Photo of Zach Boren

Combine Results

64.0 ?
  • 5.00 SEC
    Top Performer
  • 25 REPS
    Top Performer
  • 32.0 INCH
    Top Performer
  • 109.0 INCH
    Top Performer
  • 7.28 SEC
    Top Performer
  • 4.44 SEC
    Top Performer
  • 12.12 SEC
    Top Performer

Draft Analysis:

  • 5'11" Height
  • 31 1/2" Arm Length
  • 238LBS. Weight
  • 10" Hands


Zach's father, Mike, was a linebacker at Michigan who had a potential NFL career thwarted by a knee injury. His brother, Justin, was an offensive lineman who signed with the Wolverines before transferring to Ohio State (due to his unhappiness with head coach Rich Rodriguez) and eventually hooking on with the NFL's Baltimore Ravens. But Zach decided to stay close to home, signing with the Buckeyes -- and OSU running backs greatly appreciate his presence when escorting them through the hole. His combination of tough lead-blocking, receiving ability and special teams acumen could make him a starter for one of the few remaining teams regularly utilizing a fullback.

Boren was Ohio's Defensive Player of the Year as a senior, as well as one of the state's top baseball players. But coaches put him in the fullback spot as a true freshman, starting him five times in 13 games and using him as an occasional receiver (4 receptions, 23 yards, one touchdown). Boren started 10 games in 2010, catching a career-high 10 passes for 68 yards, and earned 12 starts as a junior (6-60 receiving). Anticipating being used in a different role for new head coach Urban Meyer's offense, Boren dropped approximately 25 pounds before the 2012 season. Boren's role on offense didn't change much in terms of touching the football, as he carried the ball 11 times for 33 yards and two touchdowns, in addition to five catches for 42 yards. However, Boren ended up playing middle linebacker later on in the year due to a number of Ohio State injuries.
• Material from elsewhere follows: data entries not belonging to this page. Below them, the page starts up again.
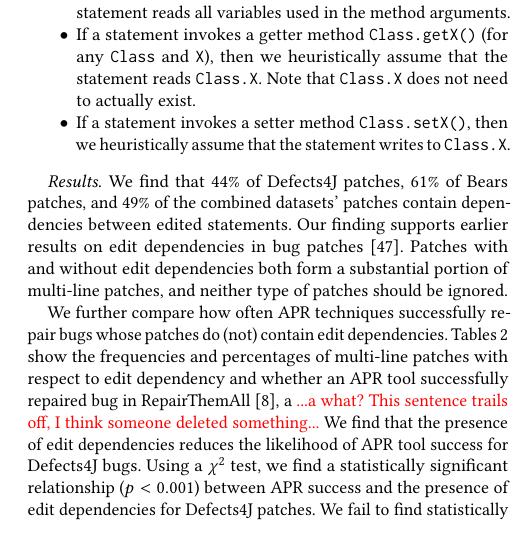
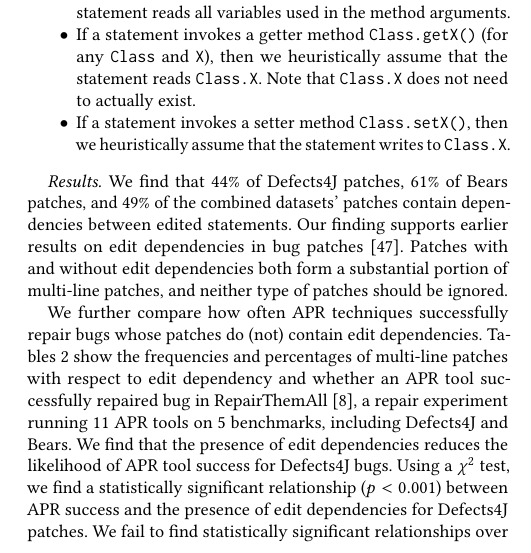
Before and after one commit to squaresLab/MultiEdit_Experiments, a LaTeX paper (paper/fse2020-multi-edit-bugs.tex): part of one column of page 6 of 11, cut so that both start at the same text. Compiled offline with pdfLaTeX.

Commit message:
describe RepairThemAll

```diff
--- a/paper/fse2020-multi-edit-bugs.tex
+++ b/paper/fse2020-multi-edit-bugs.tex
@@ -586,8 +586,8 @@ successfully repair bugs whose patches do (not) contain edit dependencies.
 Tables~\ref{tab:dependency-repair-contingency-table}
 show the frequencies and percentages of multi-line patches with respect to edit dependency
 and whether an APR tool successfully repaired bug in
-RepairThemAll~\cite{durieux-repair-them-all}, a \todo{...a what? This sentence
-  trails off, I think someone deleted something...}
+RepairThemAll~\cite{durieux-repair-them-all}, a repair experiment running
+11 APR tools on 5 benchmarks, including Defects4J and Bears.
 We find that the presence of edit dependencies
 reduces the likelihood of APR tool success for Defects4J bugs.
 Using a $\chi^2$ test, we find a statistically significant relationship ($p < 0.001$)
```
Utilized as a lead-blocker from I-formation and H-back spot during his career. Brings attitude to his blocks, dropping his hips to explode into the chest of bigger defenders to knock them backwards. Athletic enough to stay on linebacker blocks throughout a play if he chooses. Presents a good target out of the backfield, possessing flexibility to adjust to throws while turned and solid hands. Has some quickness into his route and agility to make a defender miss, and can run through an arm tackle for the extra yard. Also uses flexibility to adjust to oncoming defenders as a lead blocker, chipping them off their route to the ball. Anchors against blitzers in pass protection.Will contribute on special teams coverage units. Showed awareness and agility as a linebacker.


A bit shorter than teams prefer as an H-back. Does not have a lot of experience carrying the ball. Needs to prove he can be effective in short yardage situations. Could stay on his blocks more consistently, at times preferring to punch instead of latching on, allowing his man to get back into plays. Lack of experience at the linebacker position.

NFL Comparison

Korey Hall

Bottom Line

The Ohio Defensive Player of the Year as a senior in high school took to his new role of fullback immediately, and has proven the blocking skills to stick at the position. However, his emergence at linebacker for the Buckeyes towards the end of his season will perhaps entice teams to use him there. Regardless, Boren will find at the very least be able to find a role in the NFL based upon his special-teams ability.
Grade Title Draft (Round) Description
96-100 Future Hall of Famer Top Pick A once-in-a-generation type prospect who could change how his position is played
85-95 Immediate Starter 1st An impact player with the ability/intangibles to become a Pro Bowl player. Expect to start immediately except in a unique situation (i.e. behind a veteran starter).
70-84 Eventual Starter 2nd-3rd A quality player who will contribute to the team early on and is expected to develop into a starter. A reliable player who brings value to the position.
50-69 Draftable Player 4th-7th A prospect with the ability to make team as a backup/role player. Needs to be a special teams contributor at applicable positions. Players in the high range of this category might have long-term potential.
20-49 Free Agent UDFA A player with solid measurables, intangibles, college achievements, or a developing skill that warrants an opportunity in an NFL camp. In the right situation, he could earn a place on a 53-man roster, but most likely will be a practice squad player or a camp body.